Data items
┌────────
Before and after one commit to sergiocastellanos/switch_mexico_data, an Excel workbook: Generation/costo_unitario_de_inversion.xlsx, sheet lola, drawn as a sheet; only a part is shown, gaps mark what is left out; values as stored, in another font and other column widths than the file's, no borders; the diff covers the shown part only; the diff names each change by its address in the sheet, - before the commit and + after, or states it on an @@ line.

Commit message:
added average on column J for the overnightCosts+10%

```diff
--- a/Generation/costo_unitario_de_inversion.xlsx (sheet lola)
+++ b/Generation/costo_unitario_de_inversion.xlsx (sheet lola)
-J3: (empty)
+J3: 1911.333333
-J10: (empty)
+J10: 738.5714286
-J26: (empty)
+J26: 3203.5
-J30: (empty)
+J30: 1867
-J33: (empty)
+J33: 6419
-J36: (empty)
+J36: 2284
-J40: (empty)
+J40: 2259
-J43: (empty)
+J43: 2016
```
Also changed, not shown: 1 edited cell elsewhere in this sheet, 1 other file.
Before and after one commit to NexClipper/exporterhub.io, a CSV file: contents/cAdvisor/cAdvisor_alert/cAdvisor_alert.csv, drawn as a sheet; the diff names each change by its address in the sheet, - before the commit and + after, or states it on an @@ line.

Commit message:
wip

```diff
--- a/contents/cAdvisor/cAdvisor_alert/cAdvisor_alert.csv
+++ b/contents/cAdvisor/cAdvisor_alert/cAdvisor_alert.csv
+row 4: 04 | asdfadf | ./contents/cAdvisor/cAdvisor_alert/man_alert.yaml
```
└────────
┌────────
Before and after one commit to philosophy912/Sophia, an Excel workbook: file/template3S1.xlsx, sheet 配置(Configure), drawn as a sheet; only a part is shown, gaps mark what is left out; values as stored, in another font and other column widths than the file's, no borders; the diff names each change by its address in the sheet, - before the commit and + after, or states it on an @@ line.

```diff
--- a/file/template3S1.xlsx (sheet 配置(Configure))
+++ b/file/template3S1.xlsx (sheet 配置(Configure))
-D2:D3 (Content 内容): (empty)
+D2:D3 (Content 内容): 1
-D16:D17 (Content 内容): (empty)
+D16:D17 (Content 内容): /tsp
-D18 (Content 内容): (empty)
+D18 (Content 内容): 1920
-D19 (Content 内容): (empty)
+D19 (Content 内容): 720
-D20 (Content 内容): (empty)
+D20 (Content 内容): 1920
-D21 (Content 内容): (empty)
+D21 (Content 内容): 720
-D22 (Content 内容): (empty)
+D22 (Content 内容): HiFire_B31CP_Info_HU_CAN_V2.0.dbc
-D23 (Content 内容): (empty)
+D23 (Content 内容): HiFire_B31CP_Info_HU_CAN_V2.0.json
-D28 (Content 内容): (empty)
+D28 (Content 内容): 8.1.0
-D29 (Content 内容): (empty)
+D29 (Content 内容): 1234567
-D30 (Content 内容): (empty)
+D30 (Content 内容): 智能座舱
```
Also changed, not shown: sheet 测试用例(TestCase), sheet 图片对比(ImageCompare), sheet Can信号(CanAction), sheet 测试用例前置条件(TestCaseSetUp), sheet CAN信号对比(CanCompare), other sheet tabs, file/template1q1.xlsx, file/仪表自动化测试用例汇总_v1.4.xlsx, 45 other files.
└────────
■ **WORK INSTRUCTIONS**: For the word "Also", find all matching lines in the entries above and copy them out.

■ **RESULT FOR THIS TASK**:
Also changed, not shown: 1 edited cell elsewhere in this sheet, 1 other file.
Also changed, not shown: sheet 测试用例(TestCase), sheet 图片对比(ImageCompare), sheet Can信号(CanAction), sheet 测试用例前置条件(TestCaseSetUp), sheet CAN信号对比(CanCompare), other sheet tabs, file/template1q1.xlsx, file/仪表自动化测试用例汇总_v1.4.xlsx, 45 other files.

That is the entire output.